I was very touched by one of your recent montages. A swarm of airplanes in front of a street view. They are old Junkers Ju 52 – transport aircraft that were the backbone of supply for the Wehrmacht. My father flew during the war as a radio operator in such an aircraft. The planes still follow you in your nightmares. For me the image is a bridge to understand what happened. Nothing that could leave me untouched and something I’m grateful for.
Sylvia, you’ve recently developed the last negatives of your summer trip. For the first time you have a complete overview of the results of several weeks of work. What will happen next? How will your new pictures find their audience?

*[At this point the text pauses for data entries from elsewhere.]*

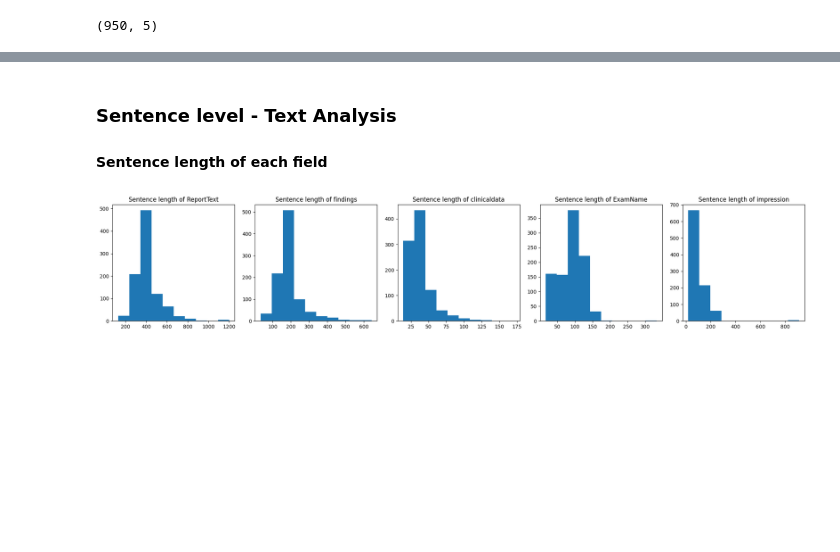
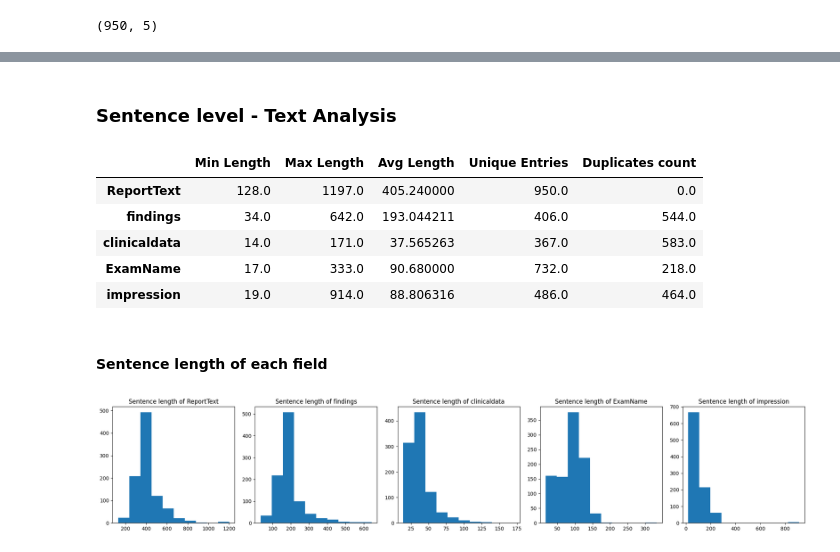
Before and after one commit to Divya-Chintala/Build_Projects_Open_Avenue, a Jupyter notebook: Open_Avenue/EDA/EDA_NLP_Project.ipynb, the cells around one changed output, grey strips where cells are left out. Cells and saved outputs as stored; diff of their text form; code cells hidden in the pictures; blank space fills up the shorter version.

```diff
--- a/Open_Avenue/EDA/EDA_NLP_Project.ipynb
+++ b/Open_Avenue/EDA/EDA_NLP_Project.ipynb
@@ -85,0 +170,5 @@ data.head()
+# %%
+
+pd.set_option('display.max_colwidth', None)
+pd.set_option('display.max_rows', None)
+pd.set_option('display.max_columns', None)
@@ -85,0 +177,11 @@ data.head()
+# %%
+dt={}
+for col in data.columns:
+    dt[col]={}
+    most_frequent = data[col].value_counts().index[0]
+    freq = data[col].value_counts().iloc[0]
+    dt[col]['Most Frequent Value']=most_frequent
+    dt[col]['Frequency']=freq
+
+df_freqs=pd.DataFrame(dt).T
+df_freqs
@@ -86,7 +195,32 @@ data.head()
 # %% [markdown]
 ### Sentence level - Text Analysis
-
-#### Sentence length of each field
+# %%
+
+d={}
+for col in data.columns:
+    l=[]
+    text=data[col]
+    for i in text:
+        l.append(len(i))
+    d[col]={}
+    d[col]["Min Length"]=min(l)
+    d[col]["Max Length"]=max(l)
+    d[col]["Avg Length"]=(sum(l)/len(l))
+    d[col]["Unique Entries"] = data[col].nunique()
+    d[col]["Duplicates count"]= data[col].duplicated().sum()
+
+
+df_stats=pd.DataFrame(d).T
+df_stats
+# %% [output]
+|  | Min Length | Max Length | Avg Length | Unique Entries | Duplicates count |
+| ReportText | 128.0 | 1197.0 | 405.240000 | 950.0 | 0.0 |
+| findings | 34.0 | 642.0 | 193.044211 | 406.0 | 544.0 |
+| clinicaldata | 14.0 | 171.0 | 37.565263 | 367.0 | 583.0 |
+| ExamName | 17.0 | 333.0 | 90.680000 | 732.0 | 218.0 |
+| impression | 19.0 | 914.0 | 88.806316 | 486.0 | 464.0 |
+# %% [markdown]
+#### Sentence length of each field
 # %%
 def plot_sentence_length_histogram(ax,text,title):
     text.str.len().hist(ax=ax)
```
Also changed, not shown: parts of 24 cells of this notebook.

Sylvia de Swaan: Editing is a complex process – I want to give it time. I’m actually in no hurry to show the work publicly right away. I’m thinking that I will “premiere” it as a slide talk at the National Conference of the Society for Photographic Education, because it was they who gave me the prize money that paid for my stay – and it’s a great opportunity to test it out before a peer group of professional photographers. I’m working on a PowerPoint layout, where I can arrange and rearrange, delete and add images to create a narrative flow. Meanwhile selections are being seen online and there has been considerable support and interest, not least from you who invited me to do this interview and Shula Klinger who is writing an article about me in a Vancouver paper. Over the winter I plan to write, enlarging notes I made in my journal and the short texts accompanying pictures I posted on facebook. In the end I will be looking for a publisher and more speaking opportunities and exhibitions too.